--- Exercise material Enclosed Below ---
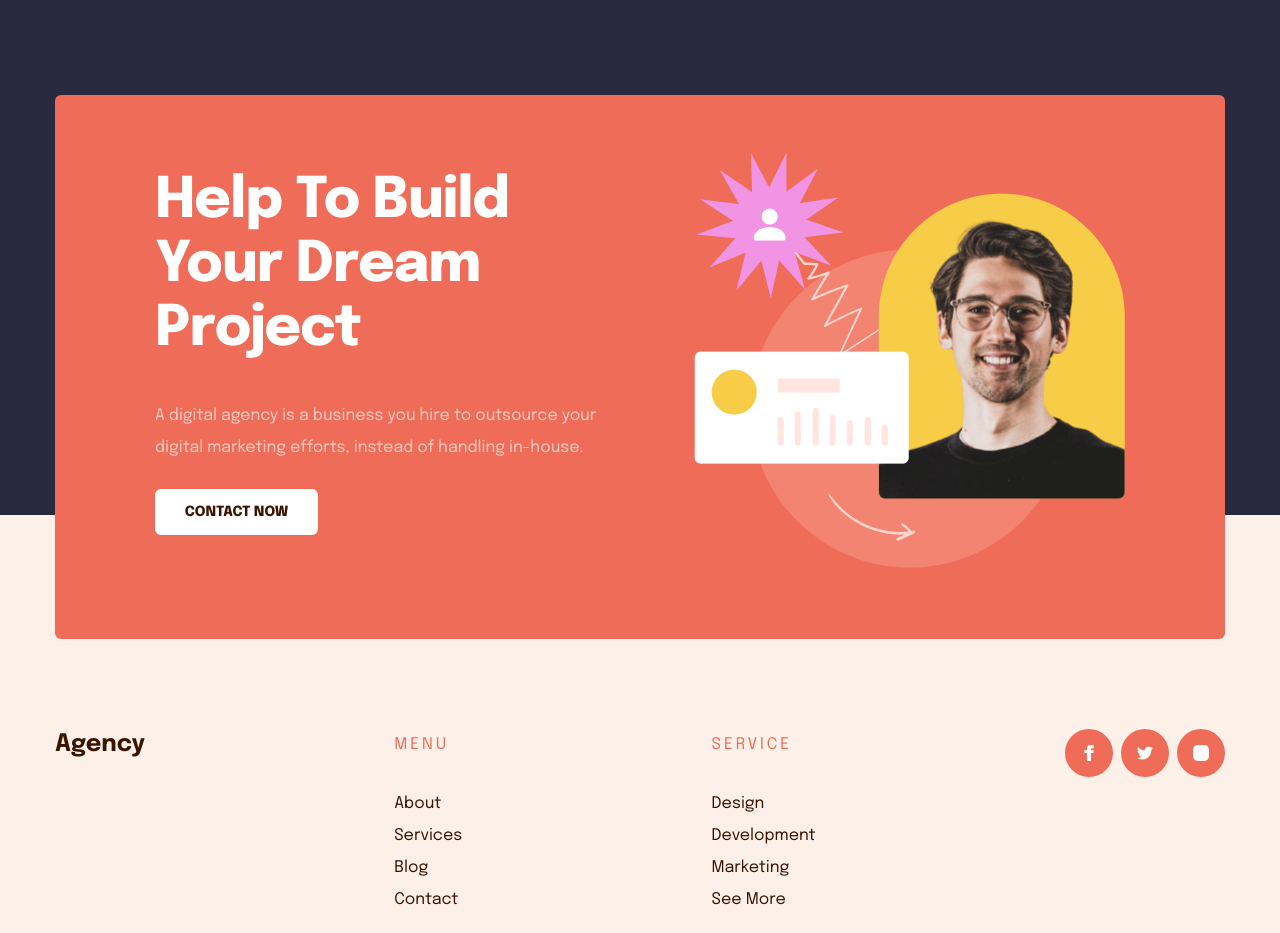
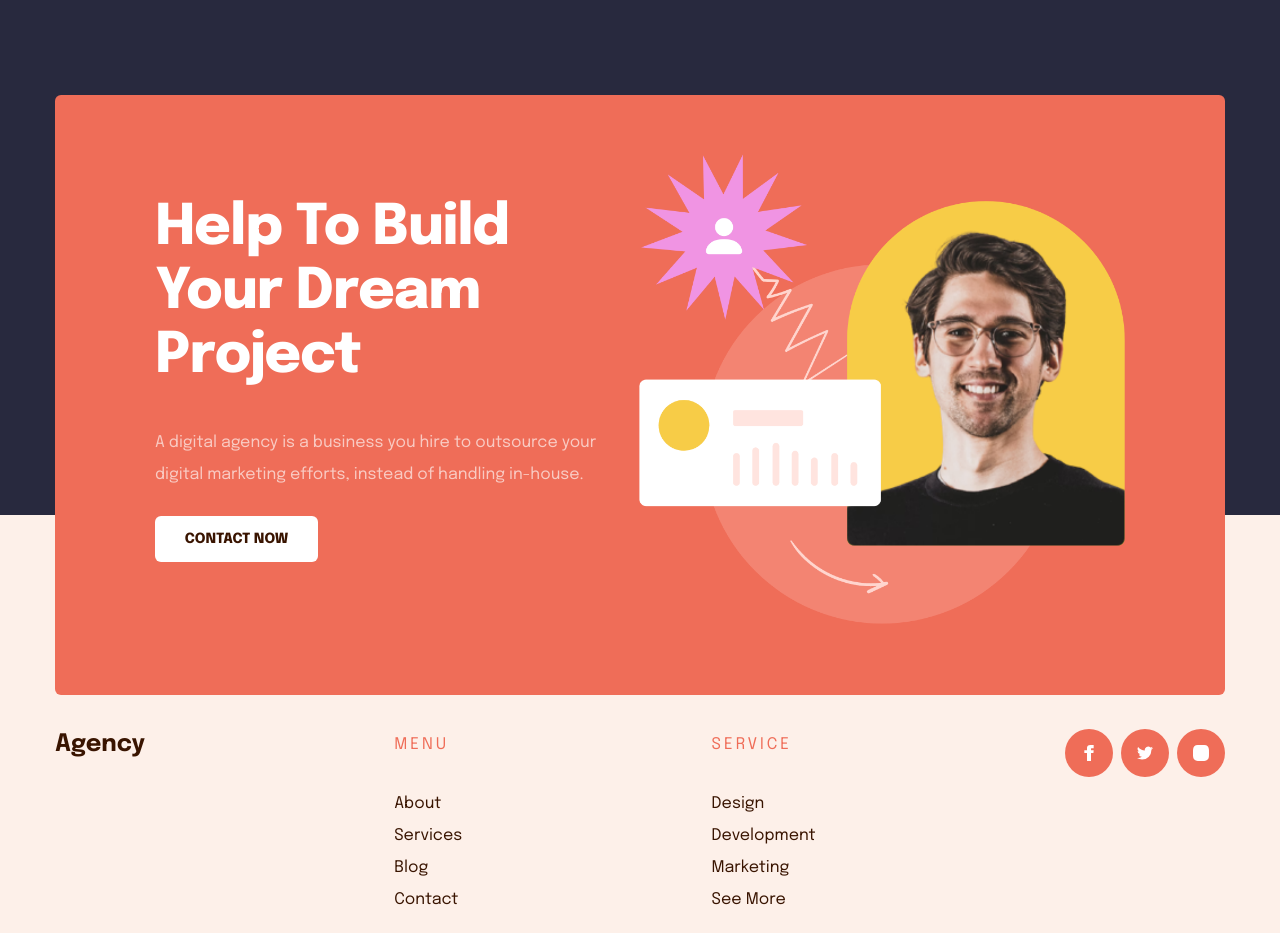
Before and after one commit to littldude/jupiter-test, a plain HTML site: page index.html in a window 1280 px wide. Shown: the part 5280-6213 px from the top of the page. Drawn offline with nearby package versions, Linux system fonts and the light colour scheme.

Commit message:
Fixing image (for safari)

```diff
--- a/scss/style.scss
+++ b/scss/style.scss
@@ -630,13 +630,15 @@ h1,h2,h3,h4,h5 {
         }
         &--img {
             display: flex;
-            flex: 0 0 auto;
-            width: 443px;
-            height: 432px;
+            // width: 443px;
+            // height: 432px;
+            max-width: 100%;
+            height: auto;
             img {
-                display: block;
+
+                flex: 0 0 auto;
                 width: 100%;
-                height: fit-content;
+                height: 100%;
             }
         }
     }
@@ -987,10 +989,10 @@ h1,h2,h3,h4,h5 {
             &--text {
                 width: auto;
             }
-            &--img {
-                width: auto;
-                height: auto;
-            }
+            // &--img {
+            //     width: auto;
+            //     height: auto;
+            // }
         }
     }
 }
```
Also changed, not shown: css/style.css, 1 other file.
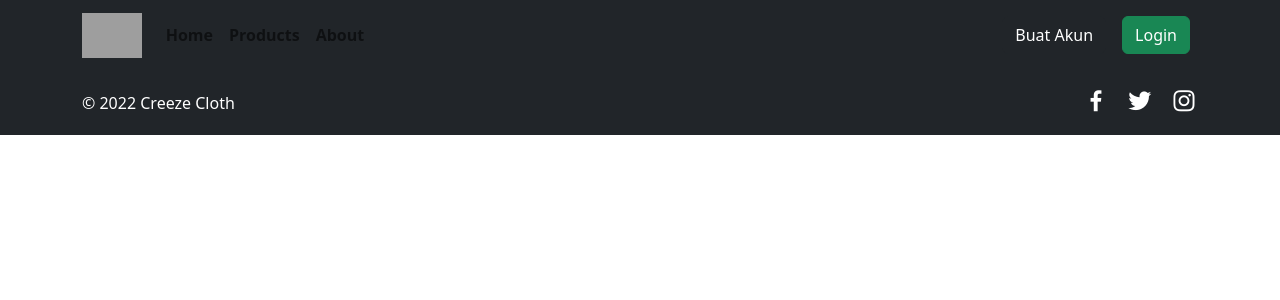
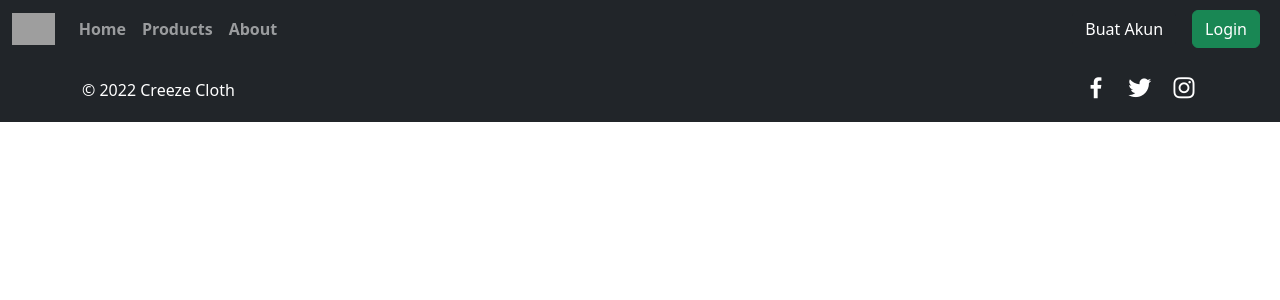
Before and after one commit to adityarrestu/rogstore, a PHP site: page /index.php?menu=beranda in a window 1280 px wide. Shown: the top 300 px of the page. Run offline with PHP 8.4, Linux system fonts and the light colour scheme; data that the repository does not hold is empty; grey boxes are pictures that could not be loaded.

Commit message:
add logo

```diff
--- a/components/header.php
+++ b/components/header.php
@@ -26,10 +26,10 @@ if (isset($_SESSION['login'])) {
 
 <body>
   <!-- Navbar -->
-  <nav class="navbar navbar-expand-sm navbar-light bg-dark sticky-top">
-    <div class="container">
+  <nav class="navbar navbar-expand-sm navbar-light navbar-dark bg-dark sticky-top">
+    <div class="container-xxl">
       <a class="navbar-brand" href="#">
-        <img src="./img/logo2.png" style="max-height: 2.8rem" alt="" />
+        <img src="./img/logo.png" style="max-height: 2rem" alt="" />
       </a>
       <button class="navbar-toggler d-lg-none" type="button" data-bs-toggle="collapse" data-bs-target="#collapsibleNavId" aria-controls="collapsibleNavId" aria-expanded="false" aria-label="Toggle navigation">
         <span class="navbar-toggler-icon"></span>
```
--- End of Enclosed Exercise material ---
Number of lines containing "style" in the data: state it and nothing more.

Answer to this exercise. 5